SI: What are the main projects that Oxfam and other agencies are now involved in?
MB: At Oxfam, we’re working mostly in [the cities of] Rafah and Khan Younis. We’ve recently completed a project to install a piped sewer main in Tel al-Sultan. We were lucky that materials entered in April and May. And in Khan Younis we are considering a pilot project to build an innovative wastewater treatment plant for a small area, where treated wastewater could be used for agriculture. The need for that is driven for that by the fact that big projects can’t happen. There should be a large wastewater treatment plant built to the east of Khan Younis, and that project has been delayed and delayed, which is why organizations like Oxfam are now having to take an emergency approach to the wastewater situation.

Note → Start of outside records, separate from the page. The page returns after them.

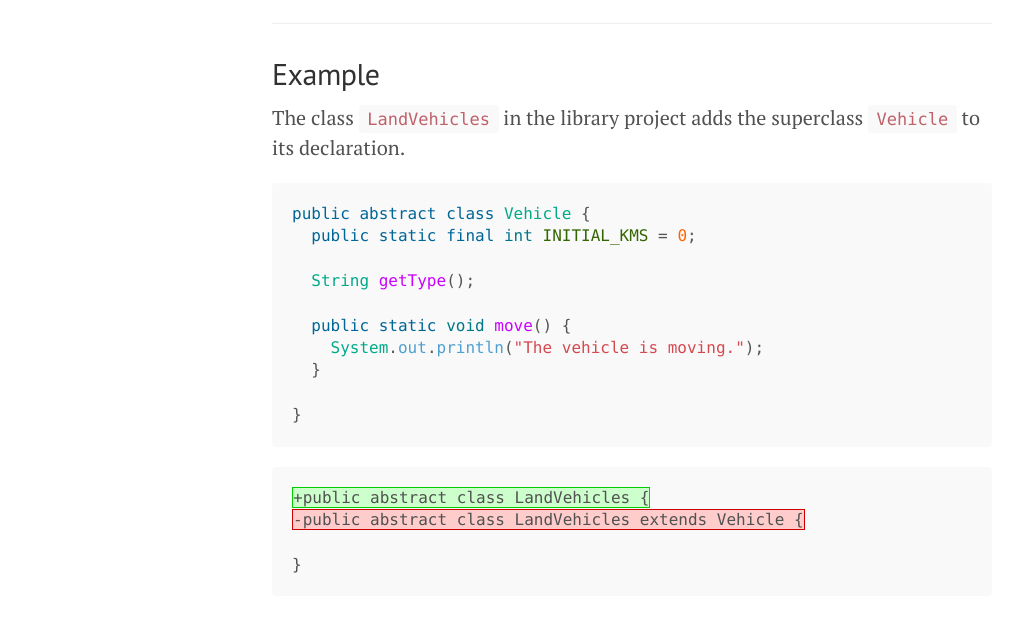
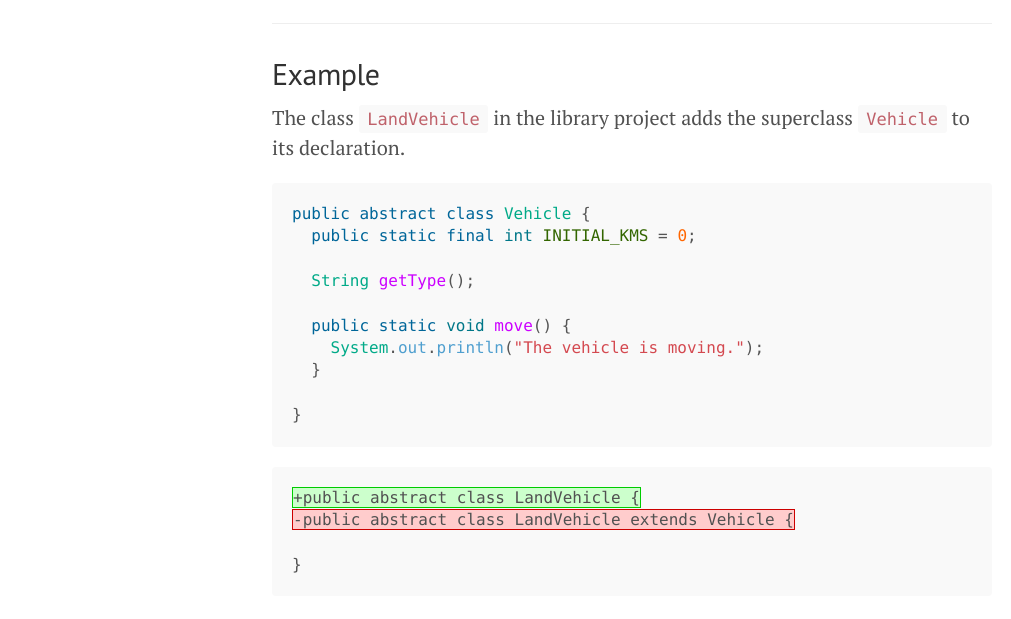
Before and after one commit to alien-tools/maracas, a Jekyll site: the page built from docs/_bcs/superclass-added.md, in a window 1280 px wide. Shown: the part 255-874 px from the top of the page, without its empty margins (8-1019 px from the left). Built offline with Jekyll 4.4.1, drawn with Linux system fonts in a browser that asks for light colours.

````diff
--- a/docs/_bcs/superclass-added.md
+++ b/docs/_bcs/superclass-added.md
@@ -8,7 +8,7 @@
 ---
 
 ## Example
-The class `LandVehicles` in the library project adds the superclass `Vehicle` to its declaration.
+The class `LandVehicle` in the library project adds the superclass `Vehicle` to its declaration.
 
 ```java
 public abstract class Vehicle {
@@ -24,8 +24,8 @@
 ```
 
 ```diff
-+public abstract class LandVehicles {
--public abstract class LandVehicles extends Vehicle {
++public abstract class LandVehicle {
+-public abstract class LandVehicle extends Vehicle {
 
 }
 ```
````
Also changed, not shown: docs/_bcs/method-now-abstract.md (added, +60 -0 lines).
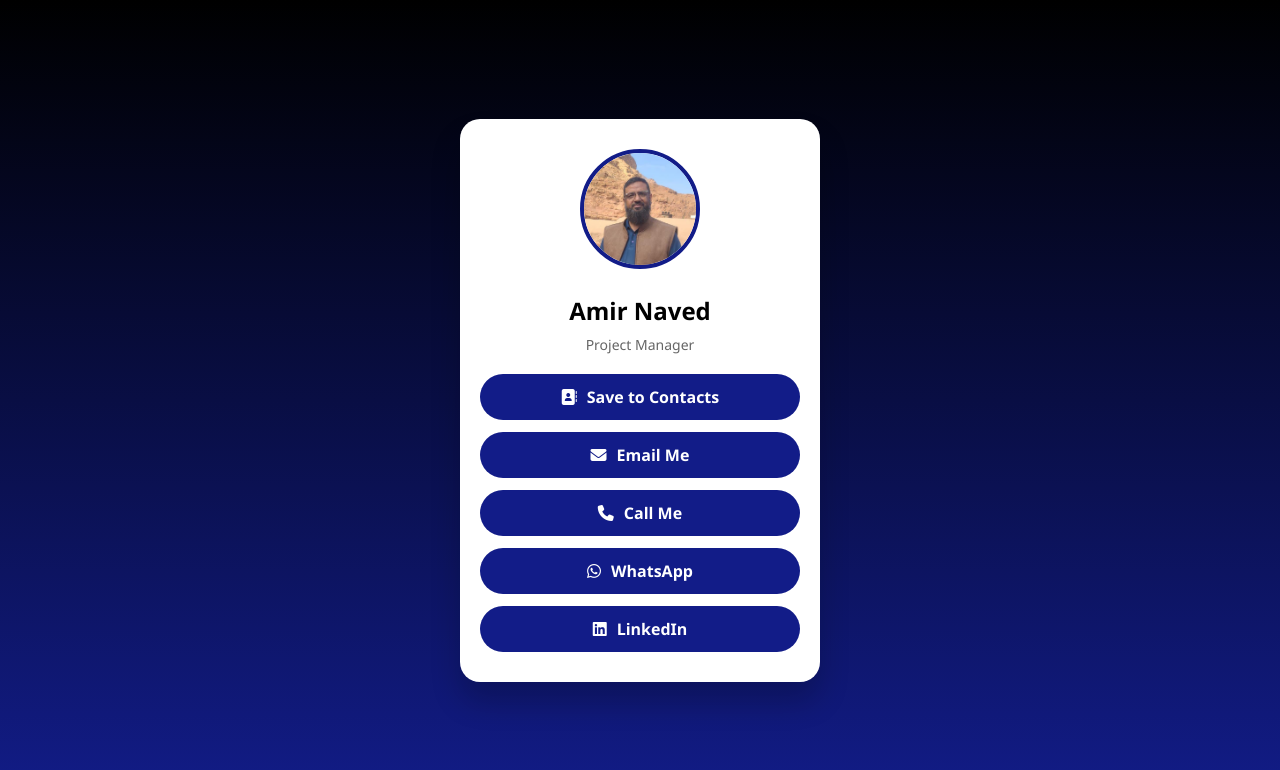
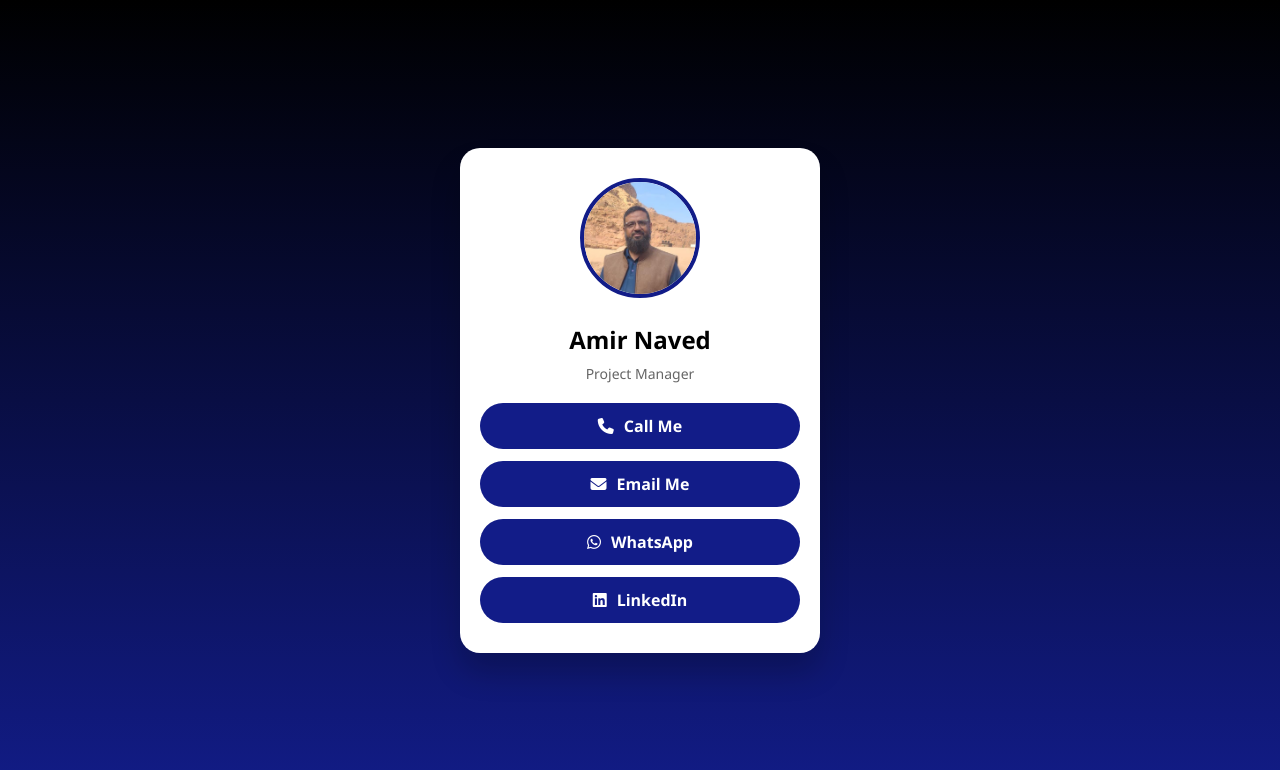
Before and after one commit to maryam-amir-2/digitalcard, a plain HTML site: page index.html in a window 1280 px wide. Drawn offline with Linux system fonts and the light colour scheme.

Commit message:
Update index.html

```diff
--- a/index.html
+++ b/index.html
@@ -15,11 +15,9 @@
       <p class="job-title">Project Manager</p>
 
       <div class="button-list">
-        <a href="#" class="btn"><i class="fas fa-address-book"></i> Save to Contacts</a>
+        <a href="tel:+966548426181" class="btn"><i class="fas fa-phone"></i> Call Me</a>
 
         <a href="https://mail.google.com/mail/?view=cm&fs=1&to=maryamir74774@gmail.com" target="_blank" class = "btn email-button"><i class="fas fa-envelope"></i> Email Me</a>
-
-        <a href="tel:+966548426181" class="btn"><i class="fas fa-phone"></i> Call Me</a>
 
         <a href="https://wa.me/966548426281" target="_blank" class="btn"><i class="fab fa-whatsapp"></i> WhatsApp</a>
 
```
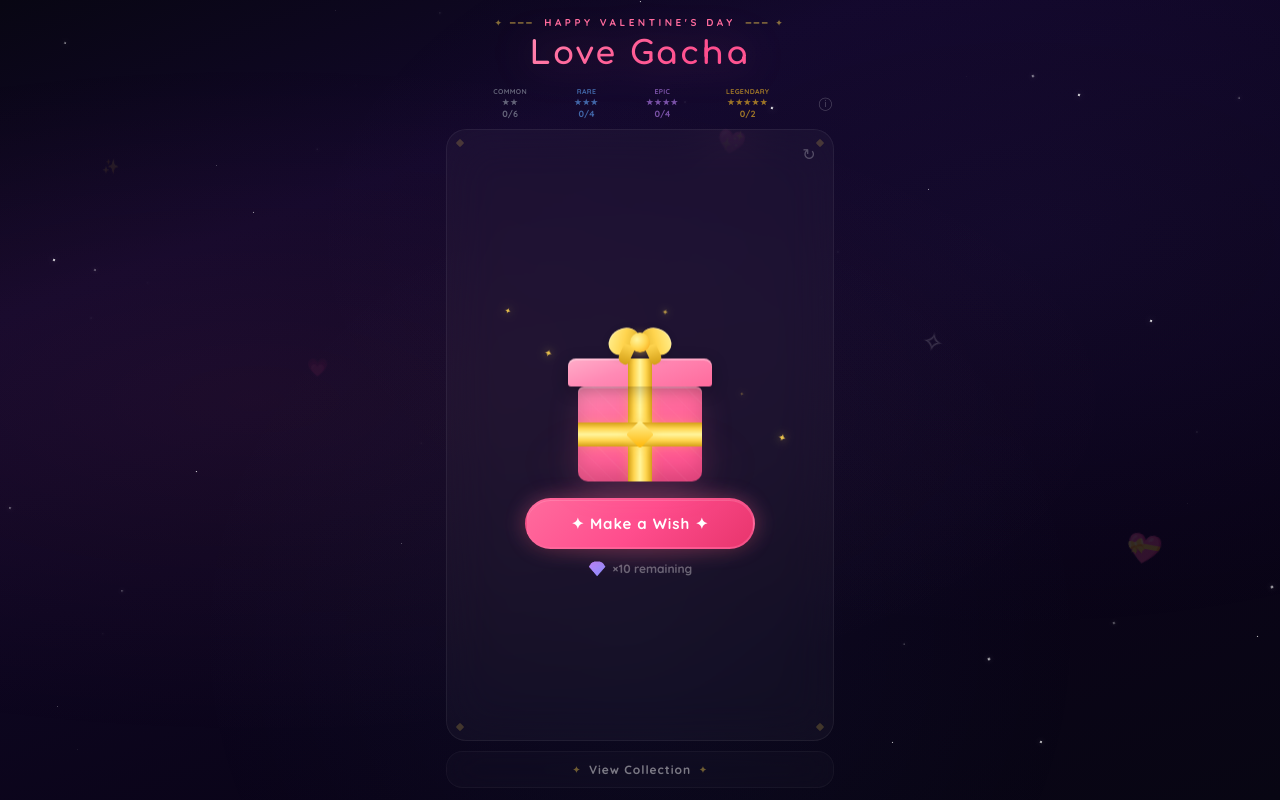
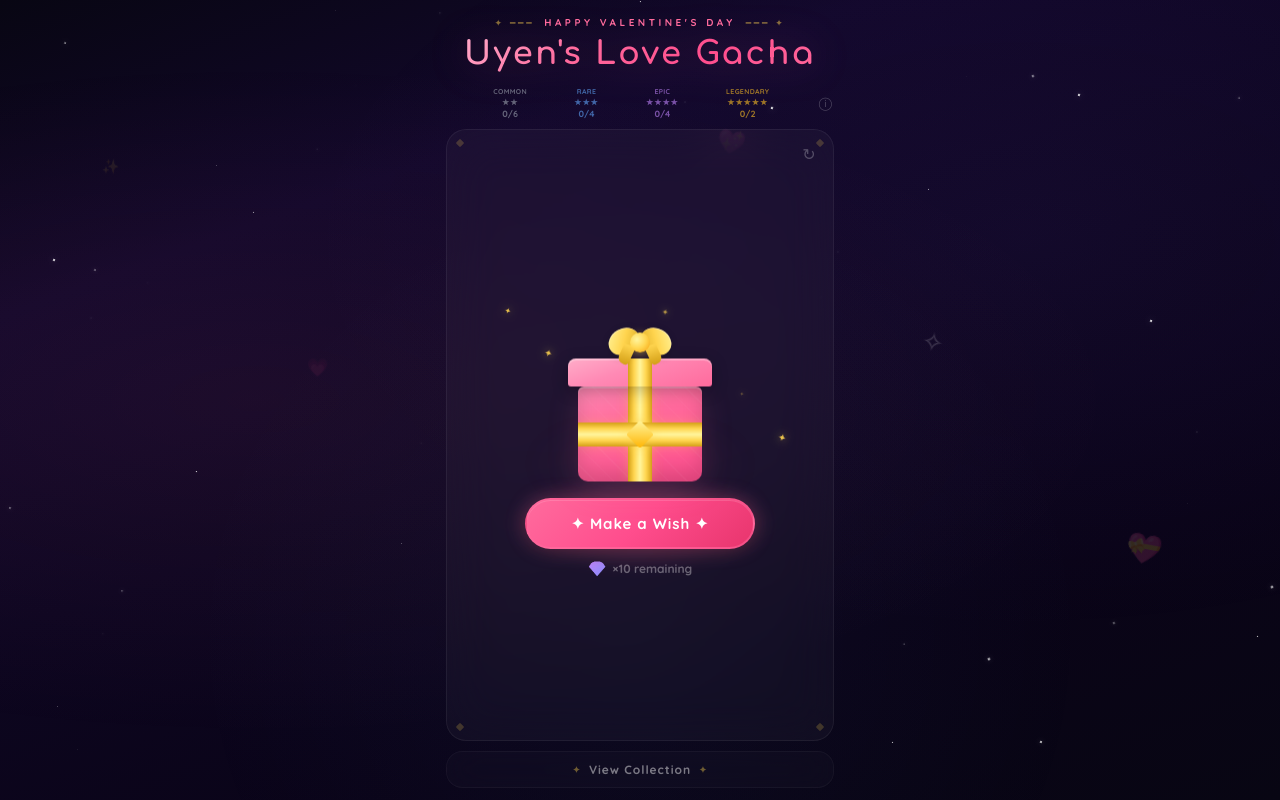
Before and after one commit to williambui/valentine-gacha, a React (Vite) app: page / in a window 1280 px wide. Built offline with nearby package versions, Linux system fonts and the light colour scheme.

Commit message:
Rename title to Uyen's Love Gacha

```diff
--- a/index.html
+++ b/index.html
@@ -3,7 +3,7 @@
   <head>
     <meta charset="UTF-8" />
     <meta name="viewport" content="width=device-width, initial-scale=1.0, viewport-fit=cover, user-scalable=no" />
-    <title>Love Gacha 💝</title>
+    <title>Uyen's Love Gacha 💝</title>
     <link rel="preconnect" href="https://fonts.googleapis.com" />
     <link rel="preconnect" href="https://fonts.gstatic.com" crossorigin />
     <link href="https://fonts.googleapis.com/css2?family=Quicksand:wght@400;500;600;700;800&family=Comfortaa:wght@400;600;700;800&display=swap" rel="stylesheet" />
--- a/src/Gacha.jsx
+++ b/src/Gacha.jsx
@@ -218,7 +218,7 @@ export default function ValentineGacha() {
               lineHeight: 1.2, marginBottom: 4, letterSpacing: "0.08em",
               filter: "drop-shadow(0 0 20px rgba(255,107,157,0.3))",
             }}>
-              Love Gacha
+              Uyen's Love Gacha
             </h1>
           </div>
 
```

There are projects going on to try and improve overall water coverage, because some areas are suffering from decrepit pipes. A lot of problems now are not due to [Israel’s invasion of Gaza in winter 2008-09 dubbed] “Operation Cast Lead.” They’re down to the overall deterioration of things over time. More than 45 percent of all water in Gaza is leaking into the ground. Compare that with the 2006 scandal around Thames Water in the UK where a leakage rate of about 33 percent caused people and the authorities to react very strongly. So there’s a very high level of leakage and we would like to be able to tackle that waste. If we had pipes and water meters, we’d put water meters on major trunk lines so we could see where the leaks were, and then tackle it if we could get hold of the pipes. At the moment there is one pipe factory in Gaza which is producing, but there are knotty problems for aid agencies about the legalities of buying pipes when you are unsure if the raw materials entered Gaza through the tunnels. It’s a not a simple problem.
Sarah Irving (www.sarahirving.net,” is a freelance writer. She worked with the International Solidarity Movement in the occupied West Bank in 2001-02 and with Olive Co-op, promoting fair trade Palestinian products and solidarity visits, in 2004-06. She now writes full-time on a range of issues, including Palestine. Her first book, Gaza: Beneath the Bombs “Pluto Press - Gaza,” co-authored with Sharyn Lock, was published in January 2010.